Conducting nanoparticles with plasmon resonances create local, nanoscopic field enhancements that boost an analyte
molecule’s surface-averaged Raman scattering cross-section orders of magnitude above the bulk Raman cross-section by an amount known as the enhancement factor (EF). Demonstrations of single-molecule sensitivity with EF ~ 1013 have been reported from small “hot spots” (e.g., regions of enhanced electromagnetic near fields) on specialized substrates, but realistic chemical sensing requires high average EF over large substrates for practical sampling.1 By using simple wet chemical methods, NSRDEC scientists have fabricated large-area arrays of novel, highly conducting, anisotropic Ag and Al nanoparticles. The nanoparticles adhere to an ultrathin layer of poly-4(vinyl pyridine), and are anchored by submicron coating of poly-methyl methacrylate on glass and SiO2-coated Si substrates. The average interparticle spacing is determined by the dilution of the nanoparticle-water suspension. We present surface-enhanced Raman spectroscopy (SERS), spectrophotometry, and microscopy data from these nanoparticle arrays, model this data and the nanoscopic field enhancement, and determine the SERS EF. We compare the observed absorption resonances and SERS EF with those predicted by finite difference time domain modeling of the nanoscale fields and optical properties, and find good agreement between measured and calculated reflectivity, achieving EF ~ 106 for benzenethiol adsorbed onto a monolayer array of 120 nm Ag nanoparticles over an area of ~ 0.5 cm2. We discuss a way forward to increase SERS EF to 107 with large-area samples assembled using chemical methods, by using spiky Ag “nano-urchins” with very large predicted field enhancements.

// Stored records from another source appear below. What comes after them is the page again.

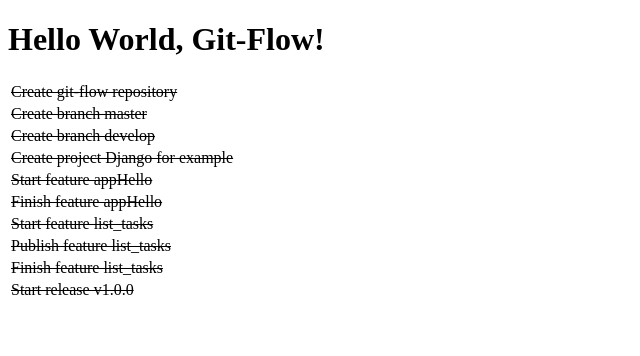
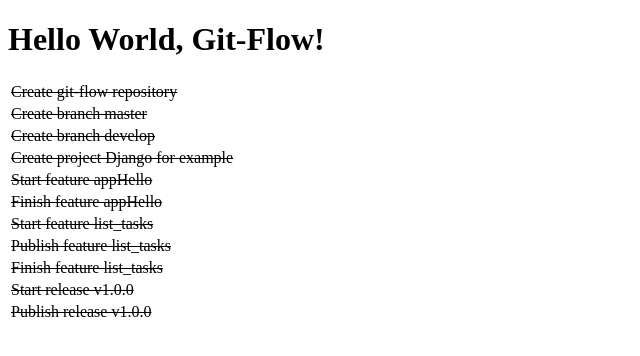
Before and after one commit to lucassouto/study-git-flow, a Django app: page / in a window 1280 px wide. Shown: the top 356 px of the page, without its empty margins (0-640 px from the left). Run offline with Django 3.2, Linux system fonts and the light colour scheme.

Commit message:
Publish release v1.0.0

```diff
--- a/templates/index.html
+++ b/templates/index.html
@@ -40,7 +40,9 @@
         <tr>
             <td><s>Start release v1.0.0</s></td>
         </tr>
-
+        <tr>
+            <td><s>Publish release v1.0.0</s></td>
+        </tr>
     </table>
 </body>
 </html>
```
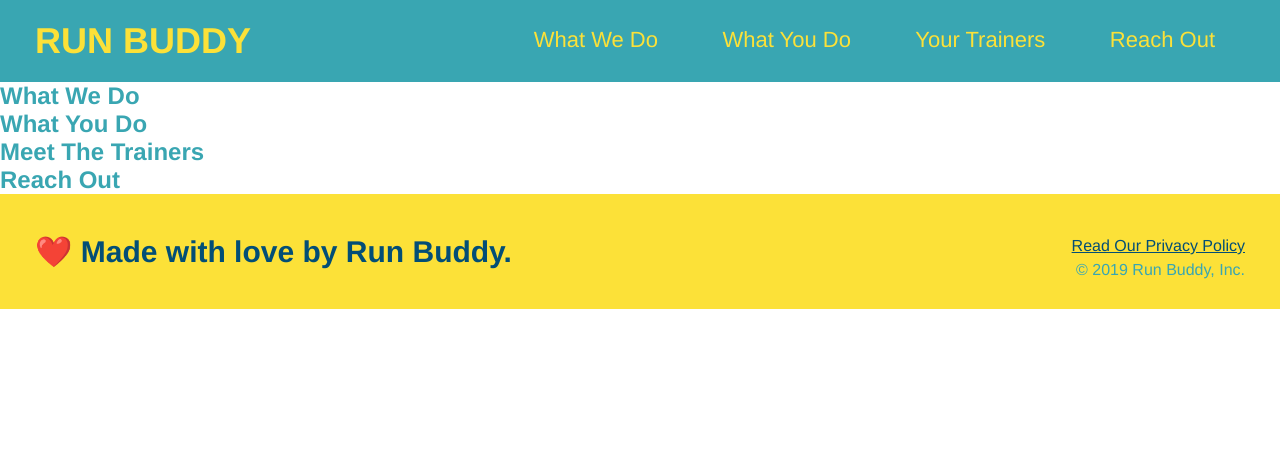
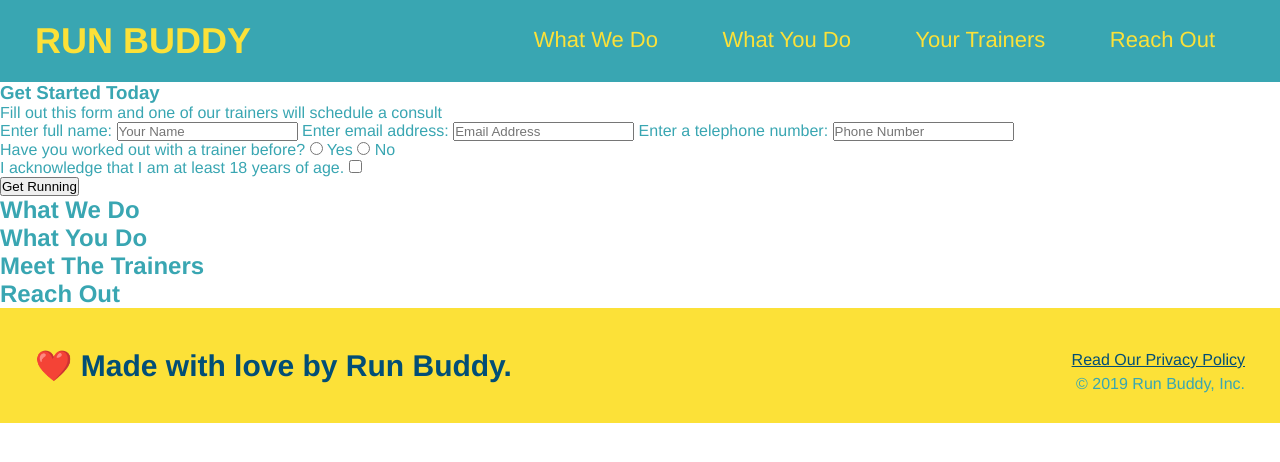
Before and after one commit to cristianramirez0315/run-buddy, a plain HTML site: page index.html in a window 1280 px wide. Drawn offline with Linux system fonts and the light colour scheme.

Commit message:
added form for user signup

```diff
--- a/index.html
+++ b/index.html
@@ -35,7 +35,36 @@
         </header>
 
         <!-- hero/jumbotron -->
-        <section></section>
+        <section>
+            <div>
+                <h3>Get Started Today</h3>
+                <p>Fill out this form and one of our trainers will schedule a consult</p>
+                <form>
+                    <!-- The for attribute in the <label> element programmatically links to the id attribute in the <input> element. -->
+                    <label for="name">Enter full name:</label>
+                    <input type="text" placeholder="Your Name" name="name" id="name" />
+                    <label for="email">Enter email address:</label>
+                    <input type="email" placeholder="Email Address" name="email" id="email" />
+                    <label for="phone">Enter a telephone number:</label>
+                    <input type="tel" placeholder="Phone Number" name="phone" id="phone"/>
+                    <!-- The radio button elements must have the same name attribute in order to be associated with the same radio group. -->
+                    <p>
+                        Have you worked out with a trainer before?
+                        <input type="radio" name="trainer-confirm" id="trainer-yes" />
+                        <label for="trainer-yes">Yes</label>
+                        <input type="radio" name="trainer-confirm" id="trainer-no" />
+                        <label for="trainer-no">No</label>
+                    </p>
+                    <p>
+                        <label for="checkbox" >
+                            I acknowledge that I am at least 18 years of age.
+                        </label>
+                        <input type="checkbox" name="age-confirm" id="checkbox" />
+                    </p>
+                    <button type="submit">Get Running</button>
+                </form>
+            </div>
+        </section>
 
         <!-- "what we do" section -->
         <section>
```
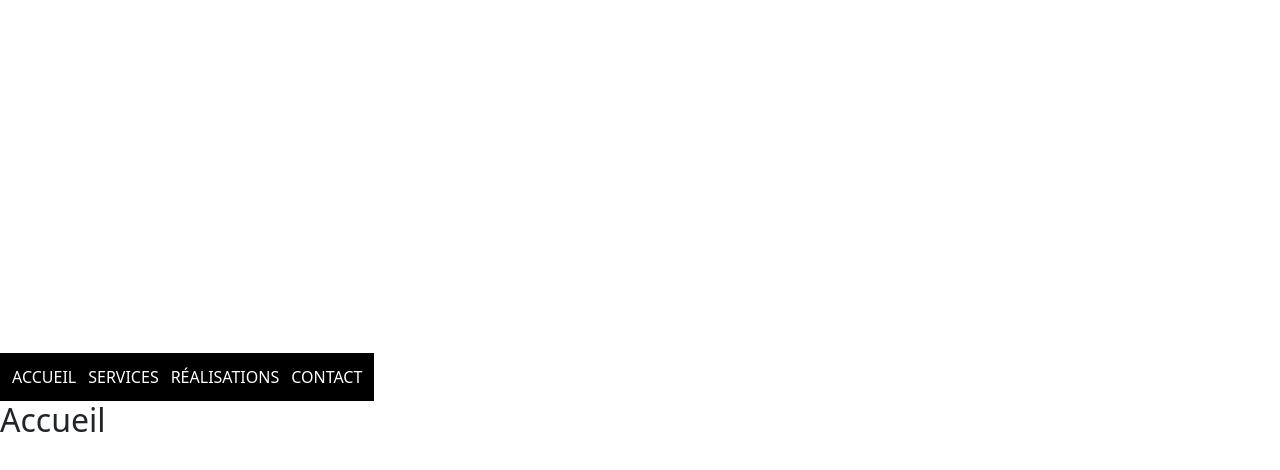
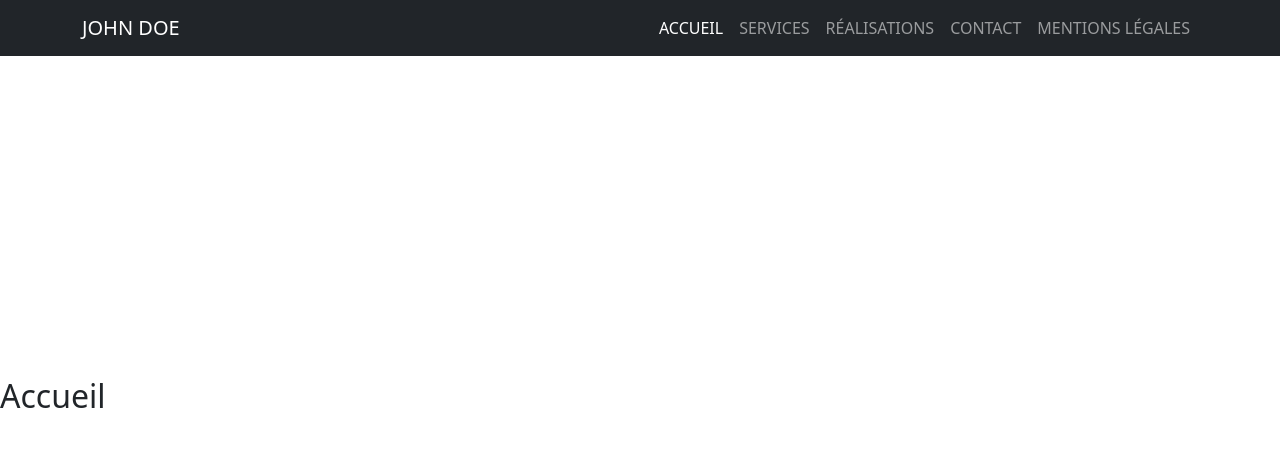
Before and after one commit to obistafff/portfolio-react, a React (Vite) app: page / in a window 1280 px wide. Shown: the top 470 px of the page. Built offline with nearby package versions, Linux system fonts and the light colour scheme.

Commit message:
Feat: header navbar with NavLink active state

```diff
--- a/src/components/Header.jsx
+++ b/src/components/Header.jsx
@@ -1,23 +1,87 @@
-import { NavLink } from "react-router-dom"
+import { NavLink } from "react-router-dom";
 
 export default function Header() {
   return (
-    <nav style={{ padding: 12, background: "black" }}>
-      <NavLink to="/" style={{ color: "white", marginRight: 12 }}>
-        ACCUEIL
-      </NavLink>
+    <header>
+      <nav className="navbar navbar-expand-lg navbar-dark bg-dark fixed-top">
+        <div className="container">
+          <NavLink className="navbar-brand" to="/">
+            JOHN DOE
+          </NavLink>
 
-      <NavLink to="/services" style={{ color: "white", marginRight: 12 }}>
-        SERVICES
-      </NavLink>
+          <button
+            className="navbar-toggler"
+            type="button"
+            data-bs-toggle="collapse"
+            data-bs-target="#mainNav"
+            aria-controls="mainNav"
+            aria-expanded="false"
+            aria-label="Toggle navigation"
+          >
+            <span className="navbar-toggler-icon" />
+          </button>
 
-      <NavLink to="/realisations" style={{ color: "white", marginRight: 12 }}>
-        RÉALISATIONS
-      </NavLink>
+          <div className="collapse navbar-collapse" id="mainNav">
+            <ul className="navbar-nav ms-auto">
+              <li className="nav-item">
+                <NavLink
+                  to="/"
+                  end
+                  className={({ isActive }) =>
+                    "nav-link text-uppercase " + (isActive ? "active" : "")
+                  }
+                >
+                  Accueil
+                </NavLink>
+              </li>
 
-      <NavLink to="/contact" style={{ color: "white" }}>
-        CONTACT
-      </NavLink>
-    </nav>
-  )
+              <li className="nav-item">
+                <NavLink
+                  to="/services"
+                  className={({ isActive }) =>
+                    "nav-link text-uppercase " + (isActive ? "active" : "")
+                  }
+                >
+                  Services
+                </NavLink>
+              </li>
+
+              <li className="nav-item">
+                <NavLink
+                  to="/portfolio"
+                  className={({ isActive }) =>
+                    "nav-link text-uppercase " + (isActive ? "active" : "")
+                  }
+                >
+                  Réalisations
+                </NavLink>
+              </li>
+
+              <li className="nav-item">
+                <NavLink
+                  to="/contact"
+                  className={({ isActive }) =>
+                    "nav-link text-uppercase " + (isActive ? "active" : "")
+                  }
+                >
+                  Contact
+                </NavLink>
+              </li>
+
+              <li className="nav-item">
+                <NavLink
+                  to="/mentions-legales"
+                  className={({ isActive }) =>
+                    "nav-link text-uppercase " + (isActive ? "active" : "")
+                  }
+                >
+                  Mentions légales
+                </NavLink>
+              </li>
+            </ul>
+          </div>
+        </div>
+      </nav>
+    </header>
+  );
 }
```
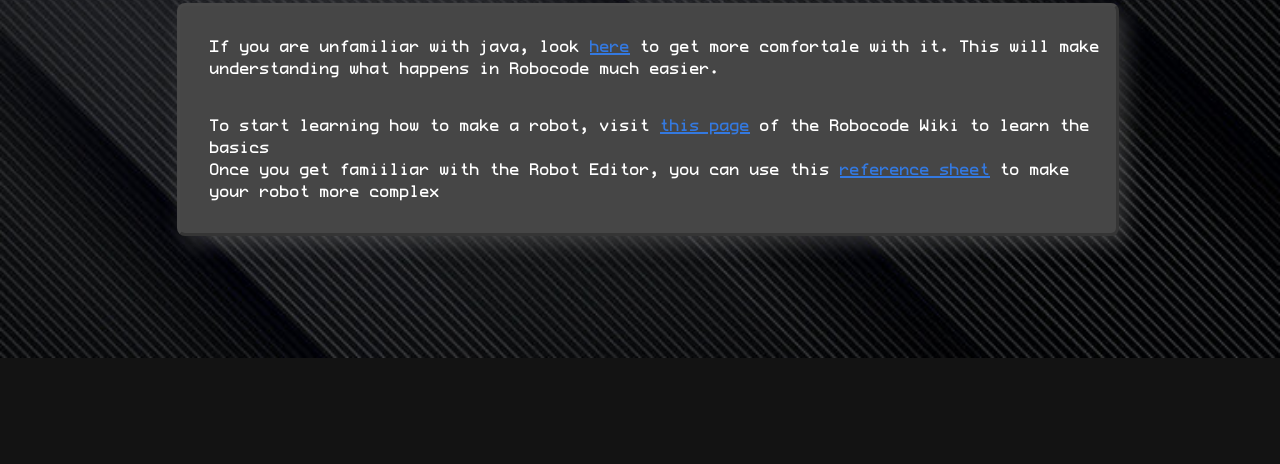
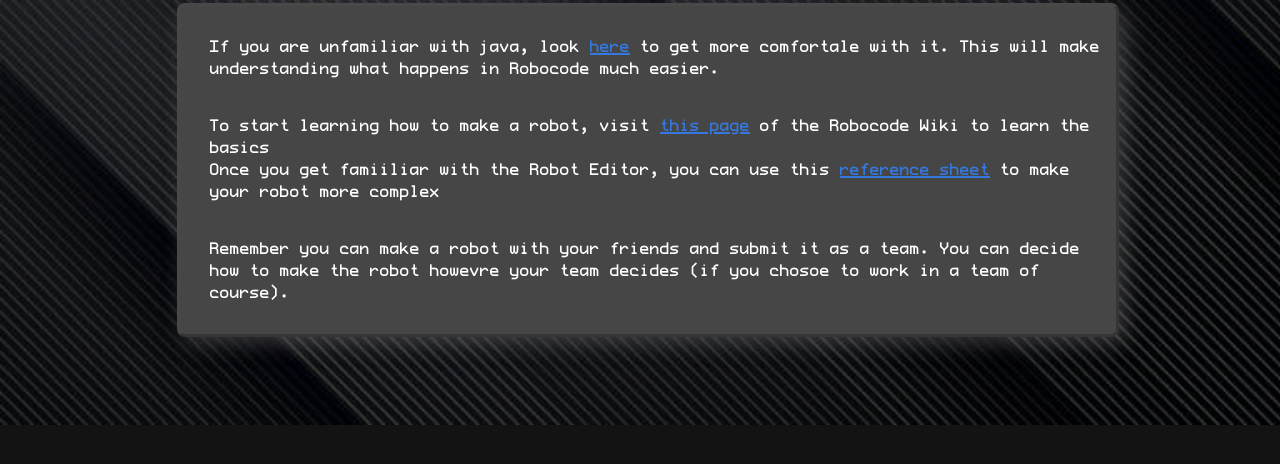
Before and after one commit to GavibH/compsci-hub, a plain HTML site: page pages/robocode-tutorials.html in a window 1280 px wide. Shown: the part 282-746 px from the top of the page. Drawn offline with Linux system fonts and the light colour scheme; a web font is replaced by a local one.

Commit message:
Update robocode-tutorials.html

```diff
--- a/pages/robocode-tutorials.html
+++ b/pages/robocode-tutorials.html
@@ -25,6 +25,9 @@
                 <span>To start learning how to make a robot, visit <a target="_blank" href="https://robowiki.net/wiki/Robocode/My_First_Robot">this page</a> of the Robocode Wiki to learn the basics</span>
                 <span>Once you get famiiliar with the Robot Editor, you can use this <a target="_blank" href="https://robocode.sourceforge.io/docs/robocode/robocode/Robot.html">reference sheet</a> to make your robot more complex</span>
             </div>
+            <div>
+                <span>Remember you can make a robot with your friends and submit it as a team. You can decide how to make the robot howevre your team decides (if you chosoe to work in a team of course).</span>
+            </div>
         </div>
     </div>
 </body>
```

We have synthesized nanostructured rare-earth doped silicates by two different methods: combustion flame - chemical vapor condensation (CF-CVC) and sol-gel processing. Substantial rare-earth concentrations (~ 8 wt. %) were achieved with no signs of concentration quenching. We have observed unprecedented spectrally broad/flat fluorescence emissions at 1.55 μm from the Er3+-doped materials, which we attribute to their unique nanostructures developed during heat treatments. In depth results of a combined XRD/TEM study monitoring the evolution of the nanostructure will be presented. The role of processing conditions, chemistry, and particle size will also be discussed.
The strength of optical fiber at low temperature is an important parameter since it approximates the inert strength, i.e. the starting strength of the material before degradation by fatigue. Published data suggest that the fatigue may abruptly slow below some temperature. However, published data are limited to strength vs temperature or fatigue in liquid nitrogen. We report strength and fatigue data for both bare (stripped) and metal coated fused silica optical fiber at temperatures down to 77 K. While fatigue slows as the temperature is reduced (i.e. the stress corrosion parameter increases with falling temperature) fatigue is still measurable at 77 K. This is the case even for hermetic metal coated fiber with extremely low water activity at the glass surface. The results confirm that fused silica exhibits "intrinsic" fatigue, i.e. fatigue in the absence of moisture.